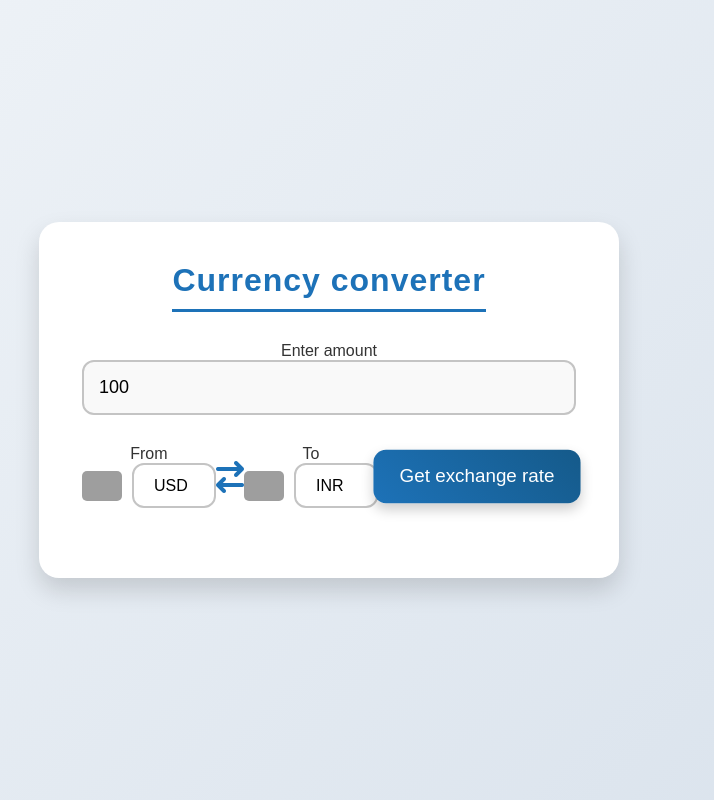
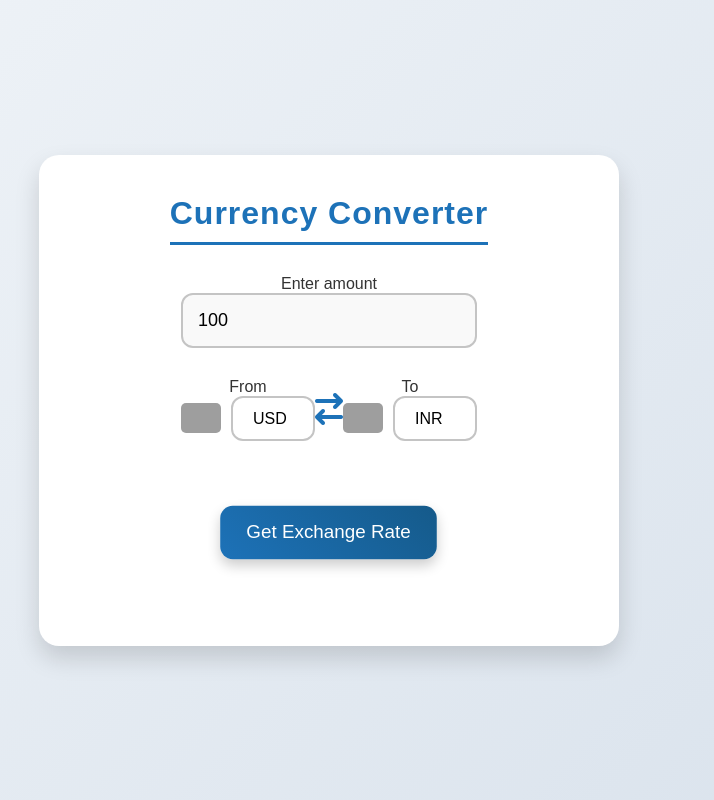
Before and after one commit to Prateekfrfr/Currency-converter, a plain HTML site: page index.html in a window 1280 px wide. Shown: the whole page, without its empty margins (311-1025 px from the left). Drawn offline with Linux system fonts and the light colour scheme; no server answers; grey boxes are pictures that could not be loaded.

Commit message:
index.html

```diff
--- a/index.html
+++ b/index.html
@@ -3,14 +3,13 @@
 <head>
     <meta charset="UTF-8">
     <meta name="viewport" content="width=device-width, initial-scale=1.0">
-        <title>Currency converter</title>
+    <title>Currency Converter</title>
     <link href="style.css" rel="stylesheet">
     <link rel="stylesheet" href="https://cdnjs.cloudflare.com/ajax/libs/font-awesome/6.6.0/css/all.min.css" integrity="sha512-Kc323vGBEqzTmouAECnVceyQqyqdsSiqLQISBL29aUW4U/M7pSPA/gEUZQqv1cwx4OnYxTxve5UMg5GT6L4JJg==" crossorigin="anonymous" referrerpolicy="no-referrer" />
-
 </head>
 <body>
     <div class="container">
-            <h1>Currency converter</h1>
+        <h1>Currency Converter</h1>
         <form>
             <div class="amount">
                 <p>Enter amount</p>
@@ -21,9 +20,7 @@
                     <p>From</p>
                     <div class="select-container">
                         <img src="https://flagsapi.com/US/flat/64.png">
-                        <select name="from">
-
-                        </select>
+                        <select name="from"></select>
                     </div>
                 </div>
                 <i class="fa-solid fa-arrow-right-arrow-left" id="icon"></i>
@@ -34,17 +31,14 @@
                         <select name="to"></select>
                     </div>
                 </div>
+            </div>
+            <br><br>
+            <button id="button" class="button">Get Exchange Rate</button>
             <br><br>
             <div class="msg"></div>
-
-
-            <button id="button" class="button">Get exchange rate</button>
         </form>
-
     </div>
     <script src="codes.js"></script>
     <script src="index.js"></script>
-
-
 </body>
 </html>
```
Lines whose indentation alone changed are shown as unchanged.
---
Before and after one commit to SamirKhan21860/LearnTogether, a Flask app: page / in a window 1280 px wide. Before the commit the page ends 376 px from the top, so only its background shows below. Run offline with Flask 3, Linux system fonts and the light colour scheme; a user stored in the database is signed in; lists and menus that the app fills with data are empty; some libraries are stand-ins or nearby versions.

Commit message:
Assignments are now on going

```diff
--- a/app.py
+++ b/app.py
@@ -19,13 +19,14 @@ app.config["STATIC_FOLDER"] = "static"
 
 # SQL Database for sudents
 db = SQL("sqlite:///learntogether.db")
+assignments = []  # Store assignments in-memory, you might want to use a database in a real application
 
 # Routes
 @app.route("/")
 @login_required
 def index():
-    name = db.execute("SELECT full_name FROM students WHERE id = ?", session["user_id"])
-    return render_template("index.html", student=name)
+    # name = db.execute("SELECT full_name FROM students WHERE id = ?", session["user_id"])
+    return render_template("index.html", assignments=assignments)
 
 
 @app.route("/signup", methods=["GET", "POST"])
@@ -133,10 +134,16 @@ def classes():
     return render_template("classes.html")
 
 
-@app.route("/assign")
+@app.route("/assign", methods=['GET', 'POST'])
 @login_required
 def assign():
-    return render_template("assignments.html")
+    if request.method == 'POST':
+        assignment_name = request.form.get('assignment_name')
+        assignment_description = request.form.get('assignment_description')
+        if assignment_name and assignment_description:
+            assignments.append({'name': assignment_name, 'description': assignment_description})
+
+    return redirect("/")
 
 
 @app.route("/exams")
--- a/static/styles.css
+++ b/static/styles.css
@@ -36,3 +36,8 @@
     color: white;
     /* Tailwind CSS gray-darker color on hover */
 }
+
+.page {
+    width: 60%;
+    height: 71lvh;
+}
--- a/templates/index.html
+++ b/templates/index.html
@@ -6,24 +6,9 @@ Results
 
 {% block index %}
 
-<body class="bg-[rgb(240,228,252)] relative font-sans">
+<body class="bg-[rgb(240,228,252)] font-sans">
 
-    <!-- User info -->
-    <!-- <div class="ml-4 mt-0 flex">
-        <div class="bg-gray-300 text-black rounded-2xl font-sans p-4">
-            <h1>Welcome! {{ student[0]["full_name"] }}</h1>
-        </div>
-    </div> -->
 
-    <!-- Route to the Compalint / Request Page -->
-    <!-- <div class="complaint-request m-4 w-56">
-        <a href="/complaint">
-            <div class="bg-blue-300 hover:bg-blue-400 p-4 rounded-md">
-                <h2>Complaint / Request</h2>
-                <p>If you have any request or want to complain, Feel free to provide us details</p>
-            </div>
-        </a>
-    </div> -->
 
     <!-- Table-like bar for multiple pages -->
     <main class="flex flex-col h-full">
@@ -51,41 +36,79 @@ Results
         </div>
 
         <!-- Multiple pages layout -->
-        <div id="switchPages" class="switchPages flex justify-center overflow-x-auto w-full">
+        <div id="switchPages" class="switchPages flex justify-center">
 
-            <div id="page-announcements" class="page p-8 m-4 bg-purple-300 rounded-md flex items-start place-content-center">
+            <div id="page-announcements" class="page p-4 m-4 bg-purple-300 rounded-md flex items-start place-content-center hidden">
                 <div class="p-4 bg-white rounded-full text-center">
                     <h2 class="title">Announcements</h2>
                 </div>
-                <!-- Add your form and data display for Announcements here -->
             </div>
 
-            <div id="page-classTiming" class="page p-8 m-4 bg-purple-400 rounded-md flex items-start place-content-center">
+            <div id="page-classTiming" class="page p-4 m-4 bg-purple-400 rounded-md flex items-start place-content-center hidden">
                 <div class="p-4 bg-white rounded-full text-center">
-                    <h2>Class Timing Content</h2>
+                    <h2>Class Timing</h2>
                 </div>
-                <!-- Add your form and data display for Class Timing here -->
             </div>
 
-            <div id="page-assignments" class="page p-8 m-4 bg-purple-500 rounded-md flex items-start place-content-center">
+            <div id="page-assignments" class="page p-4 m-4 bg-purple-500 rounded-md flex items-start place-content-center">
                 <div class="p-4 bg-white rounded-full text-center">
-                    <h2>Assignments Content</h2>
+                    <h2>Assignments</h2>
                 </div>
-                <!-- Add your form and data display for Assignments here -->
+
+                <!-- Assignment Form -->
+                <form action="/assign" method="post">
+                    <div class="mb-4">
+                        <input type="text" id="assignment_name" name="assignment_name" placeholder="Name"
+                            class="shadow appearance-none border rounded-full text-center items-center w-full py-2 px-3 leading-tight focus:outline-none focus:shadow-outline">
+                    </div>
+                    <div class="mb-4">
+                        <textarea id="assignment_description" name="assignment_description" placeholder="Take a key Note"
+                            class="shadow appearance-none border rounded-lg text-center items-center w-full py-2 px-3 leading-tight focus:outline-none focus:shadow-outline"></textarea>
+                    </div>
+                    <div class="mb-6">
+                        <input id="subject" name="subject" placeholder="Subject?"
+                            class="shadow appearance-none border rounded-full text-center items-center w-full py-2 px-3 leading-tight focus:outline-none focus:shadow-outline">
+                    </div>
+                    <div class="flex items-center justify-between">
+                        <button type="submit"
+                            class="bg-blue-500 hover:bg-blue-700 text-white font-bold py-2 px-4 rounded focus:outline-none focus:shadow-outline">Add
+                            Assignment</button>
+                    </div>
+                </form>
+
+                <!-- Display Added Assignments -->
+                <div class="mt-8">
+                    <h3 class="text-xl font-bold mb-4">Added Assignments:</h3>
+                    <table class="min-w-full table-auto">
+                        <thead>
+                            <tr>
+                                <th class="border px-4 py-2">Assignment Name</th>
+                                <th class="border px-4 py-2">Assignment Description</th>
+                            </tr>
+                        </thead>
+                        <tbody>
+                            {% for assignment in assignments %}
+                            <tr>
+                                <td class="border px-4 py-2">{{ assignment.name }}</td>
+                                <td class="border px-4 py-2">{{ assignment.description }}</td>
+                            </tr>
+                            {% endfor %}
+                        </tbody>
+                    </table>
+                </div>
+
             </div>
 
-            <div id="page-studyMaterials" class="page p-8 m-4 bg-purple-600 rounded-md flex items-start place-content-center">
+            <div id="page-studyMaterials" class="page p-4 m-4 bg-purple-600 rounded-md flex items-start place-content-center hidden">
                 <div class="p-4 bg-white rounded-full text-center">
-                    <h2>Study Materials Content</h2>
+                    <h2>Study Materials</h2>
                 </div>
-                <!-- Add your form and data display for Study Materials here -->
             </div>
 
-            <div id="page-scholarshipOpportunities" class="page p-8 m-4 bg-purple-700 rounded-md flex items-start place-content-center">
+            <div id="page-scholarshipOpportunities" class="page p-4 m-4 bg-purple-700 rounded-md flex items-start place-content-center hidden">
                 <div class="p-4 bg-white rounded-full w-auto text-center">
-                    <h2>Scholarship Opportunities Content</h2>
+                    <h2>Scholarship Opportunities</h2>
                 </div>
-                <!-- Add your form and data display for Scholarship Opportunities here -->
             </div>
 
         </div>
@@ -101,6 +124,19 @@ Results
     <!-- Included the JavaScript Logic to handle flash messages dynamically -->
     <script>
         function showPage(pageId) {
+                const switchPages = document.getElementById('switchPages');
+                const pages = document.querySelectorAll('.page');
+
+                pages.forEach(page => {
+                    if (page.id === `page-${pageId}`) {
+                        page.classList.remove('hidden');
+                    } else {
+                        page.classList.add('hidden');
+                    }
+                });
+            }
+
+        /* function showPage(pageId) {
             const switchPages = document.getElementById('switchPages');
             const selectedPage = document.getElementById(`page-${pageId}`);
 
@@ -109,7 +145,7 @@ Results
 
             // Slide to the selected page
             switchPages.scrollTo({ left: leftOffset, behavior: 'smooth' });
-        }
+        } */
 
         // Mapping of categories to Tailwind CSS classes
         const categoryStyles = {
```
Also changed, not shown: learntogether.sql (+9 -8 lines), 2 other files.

## Assigned task:
Copy every line of the data where "switchPages" is found.

## Written answer:
-        <div id="switchPages" class="switchPages flex justify-center overflow-x-auto w-full">
+        <div id="switchPages" class="switchPages flex justify-center">
+                const switchPages = document.getElementById('switchPages');
             const switchPages = document.getElementById('switchPages');
             switchPages.scrollTo({ left: leftOffset, behavior: 'smooth' });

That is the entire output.